- Problem to work on -
Every line of the data below must be given again exactly.

- Raw data -
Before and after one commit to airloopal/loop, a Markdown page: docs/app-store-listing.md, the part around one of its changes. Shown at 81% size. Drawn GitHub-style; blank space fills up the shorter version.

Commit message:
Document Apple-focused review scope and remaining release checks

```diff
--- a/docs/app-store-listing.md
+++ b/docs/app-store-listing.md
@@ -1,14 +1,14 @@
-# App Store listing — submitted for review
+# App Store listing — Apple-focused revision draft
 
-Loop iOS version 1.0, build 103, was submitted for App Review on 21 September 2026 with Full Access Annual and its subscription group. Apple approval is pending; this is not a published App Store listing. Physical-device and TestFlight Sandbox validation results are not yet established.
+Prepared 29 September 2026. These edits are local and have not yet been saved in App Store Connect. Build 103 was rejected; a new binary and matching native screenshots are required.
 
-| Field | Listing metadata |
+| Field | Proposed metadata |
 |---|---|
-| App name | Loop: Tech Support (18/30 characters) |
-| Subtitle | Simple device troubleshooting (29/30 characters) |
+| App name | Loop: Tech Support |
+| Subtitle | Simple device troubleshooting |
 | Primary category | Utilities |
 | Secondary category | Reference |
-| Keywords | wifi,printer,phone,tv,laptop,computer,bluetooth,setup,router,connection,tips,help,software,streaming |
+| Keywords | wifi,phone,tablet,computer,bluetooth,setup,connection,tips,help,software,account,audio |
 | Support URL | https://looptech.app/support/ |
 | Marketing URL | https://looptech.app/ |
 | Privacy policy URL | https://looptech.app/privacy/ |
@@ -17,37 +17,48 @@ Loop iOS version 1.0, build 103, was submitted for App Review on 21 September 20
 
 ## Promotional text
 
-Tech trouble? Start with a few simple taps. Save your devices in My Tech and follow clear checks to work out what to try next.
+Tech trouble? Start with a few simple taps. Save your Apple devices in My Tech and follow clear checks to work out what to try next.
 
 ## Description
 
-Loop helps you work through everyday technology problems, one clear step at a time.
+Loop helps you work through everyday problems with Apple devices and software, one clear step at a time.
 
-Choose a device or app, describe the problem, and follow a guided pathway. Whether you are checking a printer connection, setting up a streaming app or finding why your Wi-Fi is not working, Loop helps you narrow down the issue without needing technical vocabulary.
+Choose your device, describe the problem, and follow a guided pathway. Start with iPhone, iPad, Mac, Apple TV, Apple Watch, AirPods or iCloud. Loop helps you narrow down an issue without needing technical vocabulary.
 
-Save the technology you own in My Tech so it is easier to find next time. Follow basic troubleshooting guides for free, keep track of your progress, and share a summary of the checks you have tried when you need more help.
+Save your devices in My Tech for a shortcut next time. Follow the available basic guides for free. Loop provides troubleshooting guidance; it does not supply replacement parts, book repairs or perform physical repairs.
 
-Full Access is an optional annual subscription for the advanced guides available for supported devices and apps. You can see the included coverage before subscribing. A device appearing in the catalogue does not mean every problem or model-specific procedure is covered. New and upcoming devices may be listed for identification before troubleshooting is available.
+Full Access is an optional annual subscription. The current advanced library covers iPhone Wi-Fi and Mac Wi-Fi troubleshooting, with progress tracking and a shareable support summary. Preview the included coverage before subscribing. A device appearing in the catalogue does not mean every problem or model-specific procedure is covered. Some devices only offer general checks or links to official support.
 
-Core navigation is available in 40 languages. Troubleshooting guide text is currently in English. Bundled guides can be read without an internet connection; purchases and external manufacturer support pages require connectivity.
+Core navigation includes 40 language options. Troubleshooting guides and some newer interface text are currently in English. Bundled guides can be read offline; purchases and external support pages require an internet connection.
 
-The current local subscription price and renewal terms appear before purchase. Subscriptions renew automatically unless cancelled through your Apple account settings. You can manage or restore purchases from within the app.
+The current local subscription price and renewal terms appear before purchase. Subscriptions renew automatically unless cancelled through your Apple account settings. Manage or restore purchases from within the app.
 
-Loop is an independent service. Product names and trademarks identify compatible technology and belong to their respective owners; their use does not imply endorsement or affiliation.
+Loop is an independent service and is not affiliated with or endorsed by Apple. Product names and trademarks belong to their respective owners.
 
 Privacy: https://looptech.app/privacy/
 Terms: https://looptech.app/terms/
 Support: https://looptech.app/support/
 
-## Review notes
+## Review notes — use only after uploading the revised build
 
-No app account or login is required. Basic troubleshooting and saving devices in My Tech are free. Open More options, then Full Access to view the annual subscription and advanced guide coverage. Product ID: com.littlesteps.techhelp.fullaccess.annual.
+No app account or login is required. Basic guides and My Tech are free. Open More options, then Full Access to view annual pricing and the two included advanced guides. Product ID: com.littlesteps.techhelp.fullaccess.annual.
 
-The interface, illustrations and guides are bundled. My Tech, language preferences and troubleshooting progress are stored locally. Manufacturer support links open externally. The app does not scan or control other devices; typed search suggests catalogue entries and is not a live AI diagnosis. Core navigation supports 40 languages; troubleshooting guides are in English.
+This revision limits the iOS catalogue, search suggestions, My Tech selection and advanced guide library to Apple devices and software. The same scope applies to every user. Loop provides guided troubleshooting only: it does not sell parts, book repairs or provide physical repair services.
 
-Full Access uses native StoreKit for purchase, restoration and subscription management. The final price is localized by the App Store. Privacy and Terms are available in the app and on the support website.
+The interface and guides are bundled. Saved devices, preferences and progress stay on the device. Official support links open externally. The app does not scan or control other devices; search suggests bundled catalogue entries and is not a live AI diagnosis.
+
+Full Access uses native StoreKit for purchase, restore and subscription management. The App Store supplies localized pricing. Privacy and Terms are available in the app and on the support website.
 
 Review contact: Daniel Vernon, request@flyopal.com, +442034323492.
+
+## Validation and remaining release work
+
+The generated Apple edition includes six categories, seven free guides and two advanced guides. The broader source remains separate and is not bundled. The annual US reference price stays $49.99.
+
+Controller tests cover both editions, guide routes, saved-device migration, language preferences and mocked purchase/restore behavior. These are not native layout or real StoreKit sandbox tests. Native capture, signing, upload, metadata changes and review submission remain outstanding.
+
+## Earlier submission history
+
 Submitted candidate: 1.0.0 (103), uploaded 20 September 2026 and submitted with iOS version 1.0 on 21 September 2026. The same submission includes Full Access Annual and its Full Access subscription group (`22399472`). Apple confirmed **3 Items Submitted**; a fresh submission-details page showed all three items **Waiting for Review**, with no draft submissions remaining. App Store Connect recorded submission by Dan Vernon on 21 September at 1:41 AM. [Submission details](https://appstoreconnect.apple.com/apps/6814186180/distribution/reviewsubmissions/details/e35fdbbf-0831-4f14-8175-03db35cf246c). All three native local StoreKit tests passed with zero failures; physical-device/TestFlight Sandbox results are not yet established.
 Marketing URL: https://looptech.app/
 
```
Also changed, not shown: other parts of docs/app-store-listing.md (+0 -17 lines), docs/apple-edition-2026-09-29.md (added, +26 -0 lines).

- Finished task -
Before and after one commit to airloopal/loop, a Markdown page: docs/app-store-listing.md, the part around one of its changes. Shown at 81% size. Drawn GitHub-style; blank space fills up the shorter version.

Commit message:
Document Apple-focused review scope and remaining release checks

```diff
--- a/docs/app-store-listing.md
+++ b/docs/app-store-listing.md
@@ -1,14 +1,14 @@
-# App Store listing — submitted for review
+# App Store listing — Apple-focused revision draft
 
-Loop iOS version 1.0, build 103, was submitted for App Review on 21 September 2026 with Full Access Annual and its subscription group. Apple approval is pending; this is not a published App Store listing. Physical-device and TestFlight Sandbox validation results are not yet established.
+Prepared 29 September 2026. These edits are local and have not yet been saved in App Store Connect. Build 103 was rejected; a new binary and matching native screenshots are required.
 
-| Field | Listing metadata |
+| Field | Proposed metadata |
 |---|---|
-| App name | Loop: Tech Support (18/30 characters) |
-| Subtitle | Simple device troubleshooting (29/30 characters) |
+| App name | Loop: Tech Support |
+| Subtitle | Simple device troubleshooting |
 | Primary category | Utilities |
 | Secondary category | Reference |
-| Keywords | wifi,printer,phone,tv,laptop,computer,bluetooth,setup,router,connection,tips,help,software,streaming |
+| Keywords | wifi,phone,tablet,computer,bluetooth,setup,connection,tips,help,software,account,audio |
 | Support URL | https://looptech.app/support/ |
 | Marketing URL | https://looptech.app/ |
 | Privacy policy URL | https://looptech.app/privacy/ |
@@ -17,37 +17,48 @@ Loop iOS version 1.0, build 103, was submitted for App Review on 21 September 20
 
 ## Promotional text
 
-Tech trouble? Start with a few simple taps. Save your devices in My Tech and follow clear checks to work out what to try next.
+Tech trouble? Start with a few simple taps. Save your Apple devices in My Tech and follow clear checks to work out what to try next.
 
 ## Description
 
-Loop helps you work through everyday technology problems, one clear step at a time.
+Loop helps you work through everyday problems with Apple devices and software, one clear step at a time.
 
-Choose a device or app, describe the problem, and follow a guided pathway. Whether you are checking a printer connection, setting up a streaming app or finding why your Wi-Fi is not working, Loop helps you narrow down the issue without needing technical vocabulary.
+Choose your device, describe the problem, and follow a guided pathway. Start with iPhone, iPad, Mac, Apple TV, Apple Watch, AirPods or iCloud. Loop helps you narrow down an issue without needing technical vocabulary.
 
-Save the technology you own in My Tech so it is easier to find next time. Follow basic troubleshooting guides for free, keep track of your progress, and share a summary of the checks you have tried when you need more help.
+Save your devices in My Tech for a shortcut next time. Follow the available basic guides for free. Loop provides troubleshooting guidance; it does not supply replacement parts, book repairs or perform physical repairs.
 
-Full Access is an optional annual subscription for the advanced guides available for supported devices and apps. You can see the included coverage before subscribing. A device appearing in the catalogue does not mean every problem or model-specific procedure is covered. New and upcoming devices may be listed for identification before troubleshooting is available.
+Full Access is an optional annual subscription. The current advanced library covers iPhone Wi-Fi and Mac Wi-Fi troubleshooting, with progress tracking and a shareable support summary. Preview the included coverage before subscribing. A device appearing in the catalogue does not mean every problem or model-specific procedure is covered. Some devices only offer general checks or links to official support.
 
-Core navigation is available in 40 languages. Troubleshooting guide text is currently in English. Bundled guides can be read without an internet connection; purchases and external manufacturer support pages require connectivity.
+Core navigation includes 40 language options. Troubleshooting guides and some newer interface text are currently in English. Bundled guides can be read offline; purchases and external support pages require an internet connection.
 
-The current local subscription price and renewal terms appear before purchase. Subscriptions renew automatically unless cancelled through your Apple account settings. You can manage or restore purchases from within the app.
+The current local subscription price and renewal terms appear before purchase. Subscriptions renew automatically unless cancelled through your Apple account settings. Manage or restore purchases from within the app.
 
-Loop is an independent service. Product names and trademarks identify compatible technology and belong to their respective owners; their use does not imply endorsement or affiliation.
+Loop is an independent service and is not affiliated with or endorsed by Apple. Product names and trademarks belong to their respective owners.
 
 Privacy: https://looptech.app/privacy/
 Terms: https://looptech.app/terms/
 Support: https://looptech.app/support/
 
-## Review notes
+## Review notes — use only after uploading the revised build
 
-No app account or login is required. Basic troubleshooting and saving devices in My Tech are free. Open More options, then Full Access to view the annual subscription and advanced guide coverage. Product ID: com.littlesteps.techhelp.fullaccess.annual.
+No app account or login is required. Basic guides and My Tech are free. Open More options, then Full Access to view annual pricing and the two included advanced guides. Product ID: com.littlesteps.techhelp.fullaccess.annual.
 
-The interface, illustrations and guides are bundled. My Tech, language preferences and troubleshooting progress are stored locally. Manufacturer support links open externally. The app does not scan or control other devices; typed search suggests catalogue entries and is not a live AI diagnosis. Core navigation supports 40 languages; troubleshooting guides are in English.
+This revision limits the iOS catalogue, search suggestions, My Tech selection and advanced guide library to Apple devices and software. The same scope applies to every user. Loop provides guided troubleshooting only: it does not sell parts, book repairs or provide physical repair services.
 
-Full Access uses native StoreKit for purchase, restoration and subscription management. The final price is localized by the App Store. Privacy and Terms are available in the app and on the support website.
+The interface and guides are bundled. Saved devices, preferences and progress stay on the device. Official support links open externally. The app does not scan or control other devices; search suggests bundled catalogue entries and is not a live AI diagnosis.
+
+Full Access uses native StoreKit for purchase, restore and subscription management. The App Store supplies localized pricing. Privacy and Terms are available in the app and on the support website.
 
 Review contact: Daniel Vernon, request@flyopal.com, +442034323492.
+
+## Validation and remaining release work
+
+The generated Apple edition includes six categories, seven free guides and two advanced guides. The broader source remains separate and is not bundled. The annual US reference price stays $49.99.
+
+Controller tests cover both editions, guide routes, saved-device migration, language preferences and mocked purchase/restore behavior. These are not native layout or real StoreKit sandbox tests. Native capture, signing, upload, metadata changes and review submission remain outstanding.
+
+## Earlier submission history
+
 Submitted candidate: 1.0.0 (103), uploaded 20 September 2026 and submitted with iOS version 1.0 on 21 September 2026. The same submission includes Full Access Annual and its Full Access subscription group (`22399472`). Apple confirmed **3 Items Submitted**; a fresh submission-details page showed all three items **Waiting for Review**, with no draft submissions remaining. App Store Connect recorded submission by Dan Vernon on 21 September at 1:41 AM. [Submission details](https://appstoreconnect.apple.com/apps/6814186180/distribution/reviewsubmissions/details/e35fdbbf-0831-4f14-8175-03db35cf246c). All three native local StoreKit tests passed with zero failures; physical-device/TestFlight Sandbox results are not yet established.
 Marketing URL: https://looptech.app/
 
```
Also changed, not shown: other parts of docs/app-store-listing.md (+0 -17 lines), docs/apple-edition-2026-09-29.md (added, +26 -0 lines).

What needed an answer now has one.